Nearly 4,000 see Y.C.’s Dundas defeat Acevedo, other locals not so lucky.

Mixed martial arts in Marysville? The largest crowd of the summer at Appeal-Democrat Park proved it may be here to stay.

The fans seemed to like the idea of putting a caged ring inside the local baseball stadium. So did hometown fighter Kyle Dundas, whose rousing win at Battle at the Ballpark II gave them a reason to go nuts.

“I’m ecstatic,” he said between signing autographs for kids. “I’m loving life.”

For a Yuba City man who trains out of a garage in an industrial park, had a 2-4 record entering Saturday night and called his shot against Juan Acevedo a “make or break” match to whether he continued chasing his dream of MMA stardom, Dundas delivered on the largest stage of his life.

In front of 3,907 fans, he beat a fighter from one of the top MMA gyms on the West Coast. The 24-year-old featherweight (145 pounds) thrived in the first round, battled through the second and endured a tumultuous third en route to winning a 29-28, 28-29, 29-28 split decision over Acevedo, who thought he won the fight.

Right before the decision was announced, he raised his fist in victory. But it was Dundas’ hand which was thrust skyward by the referee. It sent him jumping for joy and gave the crowd who chanted “Kyle, Kyle” in unison one more chance to cheer for his effort.

Dundas came out aggressive in the first two rounds and showed his takedown and standup ability was on par with Acevedo’s. He was dominant in the first round and traded positions with his opponent in the second, before coming up with a crucial reversal right before the horn. The third was rough for Dundas, who will admitted he lost that round.

“I was in a rough spot and I had to push, push, push,” he said.

Acevedo trains with Urijah Faber’s Team Alpha Male in Sacramento. It’s a facility filled with top notch equipment, coaches and fighters that have contracts with some of the sports’ biggest promotions. Dundas represents Future Fight Sports, which is next to a body shop by Highway 20, and now has a marquee win to its name.

Dundas fared better than fellow Future Fight Sports fighter Kory Morford (185 pounds), who submitted in the second round of his fight against Mikhail Venikov. Ivan Pack of Olivehurst lost a 30-27 decision that will be remembered more for what happened in the first 20 seconds than the rest of the match. Pack was taken down by opponent Chris Bostick, who threw the 260-pounder against the cage and broke it, causing the second delay of the evening for such issues.

When the fight resumed, Pack was dominated by the San Francisco-based Bostick, who maintained control on top.

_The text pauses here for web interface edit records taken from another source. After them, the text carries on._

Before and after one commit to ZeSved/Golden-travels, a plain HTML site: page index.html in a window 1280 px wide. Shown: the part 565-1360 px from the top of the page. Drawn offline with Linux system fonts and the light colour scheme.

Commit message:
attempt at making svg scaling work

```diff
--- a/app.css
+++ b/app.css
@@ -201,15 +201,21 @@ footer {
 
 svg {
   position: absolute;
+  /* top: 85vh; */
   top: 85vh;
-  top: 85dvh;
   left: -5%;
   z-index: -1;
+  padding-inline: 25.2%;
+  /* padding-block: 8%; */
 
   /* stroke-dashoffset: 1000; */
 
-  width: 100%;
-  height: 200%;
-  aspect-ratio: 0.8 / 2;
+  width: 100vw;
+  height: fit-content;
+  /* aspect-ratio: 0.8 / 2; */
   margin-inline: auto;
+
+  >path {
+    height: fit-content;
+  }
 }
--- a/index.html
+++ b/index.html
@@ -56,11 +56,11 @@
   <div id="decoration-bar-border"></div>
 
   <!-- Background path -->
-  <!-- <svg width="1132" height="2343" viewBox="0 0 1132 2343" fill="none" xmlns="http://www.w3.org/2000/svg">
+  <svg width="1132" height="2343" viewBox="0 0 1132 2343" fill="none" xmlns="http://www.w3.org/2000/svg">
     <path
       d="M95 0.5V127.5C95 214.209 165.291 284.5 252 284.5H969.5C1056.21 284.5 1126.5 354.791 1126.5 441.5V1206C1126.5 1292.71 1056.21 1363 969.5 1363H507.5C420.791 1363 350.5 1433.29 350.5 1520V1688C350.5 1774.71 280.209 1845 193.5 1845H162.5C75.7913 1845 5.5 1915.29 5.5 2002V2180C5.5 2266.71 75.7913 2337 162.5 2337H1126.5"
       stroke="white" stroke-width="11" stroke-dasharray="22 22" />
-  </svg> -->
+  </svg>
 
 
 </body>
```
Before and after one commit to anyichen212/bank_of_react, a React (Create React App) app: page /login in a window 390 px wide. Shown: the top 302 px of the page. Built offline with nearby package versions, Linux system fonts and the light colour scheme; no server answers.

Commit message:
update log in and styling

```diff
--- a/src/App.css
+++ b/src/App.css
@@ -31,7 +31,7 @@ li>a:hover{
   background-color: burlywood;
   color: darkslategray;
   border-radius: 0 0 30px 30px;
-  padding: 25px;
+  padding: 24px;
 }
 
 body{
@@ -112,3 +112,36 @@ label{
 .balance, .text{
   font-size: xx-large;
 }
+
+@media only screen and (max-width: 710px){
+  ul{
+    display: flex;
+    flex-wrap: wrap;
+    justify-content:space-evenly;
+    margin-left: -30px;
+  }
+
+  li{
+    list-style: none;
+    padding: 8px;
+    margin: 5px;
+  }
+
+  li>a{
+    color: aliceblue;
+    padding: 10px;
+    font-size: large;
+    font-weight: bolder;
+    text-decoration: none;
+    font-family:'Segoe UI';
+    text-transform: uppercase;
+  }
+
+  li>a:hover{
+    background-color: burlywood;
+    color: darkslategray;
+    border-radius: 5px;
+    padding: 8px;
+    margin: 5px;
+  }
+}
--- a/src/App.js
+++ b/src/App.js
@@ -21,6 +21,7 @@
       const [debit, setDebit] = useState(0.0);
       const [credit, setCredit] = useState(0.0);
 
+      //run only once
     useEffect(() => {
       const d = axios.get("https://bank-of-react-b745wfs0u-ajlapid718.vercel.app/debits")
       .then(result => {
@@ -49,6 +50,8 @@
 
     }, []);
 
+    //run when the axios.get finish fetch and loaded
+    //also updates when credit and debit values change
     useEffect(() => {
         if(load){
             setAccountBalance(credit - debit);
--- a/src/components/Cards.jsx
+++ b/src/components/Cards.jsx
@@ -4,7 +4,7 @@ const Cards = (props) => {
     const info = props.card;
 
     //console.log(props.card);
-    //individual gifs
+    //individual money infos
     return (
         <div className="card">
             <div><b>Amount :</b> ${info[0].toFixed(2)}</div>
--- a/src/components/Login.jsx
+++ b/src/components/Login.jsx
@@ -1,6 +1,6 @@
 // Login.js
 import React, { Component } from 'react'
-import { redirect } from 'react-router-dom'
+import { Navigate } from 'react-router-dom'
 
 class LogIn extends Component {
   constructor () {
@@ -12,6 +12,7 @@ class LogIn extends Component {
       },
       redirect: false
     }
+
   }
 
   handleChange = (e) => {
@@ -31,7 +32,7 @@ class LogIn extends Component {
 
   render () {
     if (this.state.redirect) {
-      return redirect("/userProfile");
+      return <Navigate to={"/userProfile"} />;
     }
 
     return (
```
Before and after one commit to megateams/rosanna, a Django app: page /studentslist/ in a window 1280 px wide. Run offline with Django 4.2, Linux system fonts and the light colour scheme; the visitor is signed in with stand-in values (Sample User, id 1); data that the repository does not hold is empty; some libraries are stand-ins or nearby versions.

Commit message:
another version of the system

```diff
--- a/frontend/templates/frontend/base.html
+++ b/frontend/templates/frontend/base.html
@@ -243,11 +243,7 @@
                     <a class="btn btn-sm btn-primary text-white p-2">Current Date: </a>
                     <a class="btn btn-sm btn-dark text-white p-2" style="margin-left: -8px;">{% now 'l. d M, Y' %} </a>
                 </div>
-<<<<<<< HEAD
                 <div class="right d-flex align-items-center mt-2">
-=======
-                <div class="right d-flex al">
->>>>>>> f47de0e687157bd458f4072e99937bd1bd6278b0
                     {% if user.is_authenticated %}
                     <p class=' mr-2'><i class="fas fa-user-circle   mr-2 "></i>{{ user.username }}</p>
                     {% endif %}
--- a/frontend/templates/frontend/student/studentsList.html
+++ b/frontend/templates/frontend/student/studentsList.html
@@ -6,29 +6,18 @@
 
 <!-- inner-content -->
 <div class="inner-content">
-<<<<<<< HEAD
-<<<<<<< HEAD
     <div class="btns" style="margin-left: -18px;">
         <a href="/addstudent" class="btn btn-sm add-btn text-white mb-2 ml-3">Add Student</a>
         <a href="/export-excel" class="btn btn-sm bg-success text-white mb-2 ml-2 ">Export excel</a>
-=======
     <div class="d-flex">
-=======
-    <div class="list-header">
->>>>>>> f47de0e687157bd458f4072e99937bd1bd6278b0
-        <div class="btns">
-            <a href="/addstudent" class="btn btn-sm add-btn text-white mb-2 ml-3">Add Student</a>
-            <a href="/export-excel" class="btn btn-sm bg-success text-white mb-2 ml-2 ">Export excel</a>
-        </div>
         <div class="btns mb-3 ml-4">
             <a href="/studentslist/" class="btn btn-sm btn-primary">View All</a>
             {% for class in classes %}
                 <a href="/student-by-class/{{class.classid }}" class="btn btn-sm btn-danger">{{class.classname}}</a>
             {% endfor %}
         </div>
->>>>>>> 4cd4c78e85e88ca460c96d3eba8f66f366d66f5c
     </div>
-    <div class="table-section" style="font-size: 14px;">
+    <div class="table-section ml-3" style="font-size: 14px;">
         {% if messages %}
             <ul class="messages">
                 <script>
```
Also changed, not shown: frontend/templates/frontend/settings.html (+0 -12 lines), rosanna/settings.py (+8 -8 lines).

Results for Yuba City fighter Nick Shadwick’s (170 pounds) match against Anthony Alves were not available before press time.

On July 3, 3,801 fans attended the Marysville Gold Sox’ fireworks night, making it the largest crowd in team history. Unlike that event, the Battle at the Ballpark II did not have free tickets distributed around the Mid-Valley.

Before Dundas’ fight, the first five bouts of the evening came to quick endings. San Jose’s Eric Faria (165) won the night’s opening fight with a second round TKO. Sacramento’s Rick Inzunza (140) won by submission in the first round as did Davis’ Mario Soto (150). Stockton’s Richard Rigmaden, who came out with just one man in his corner instead of an entourage, proved he didn’t need a big team. He won with a knockout, using a powerful right hand to drop San Jose’s Sammy Brocamante 41 seconds into the first round.

By Ryan Klocke/Appeal-Democrat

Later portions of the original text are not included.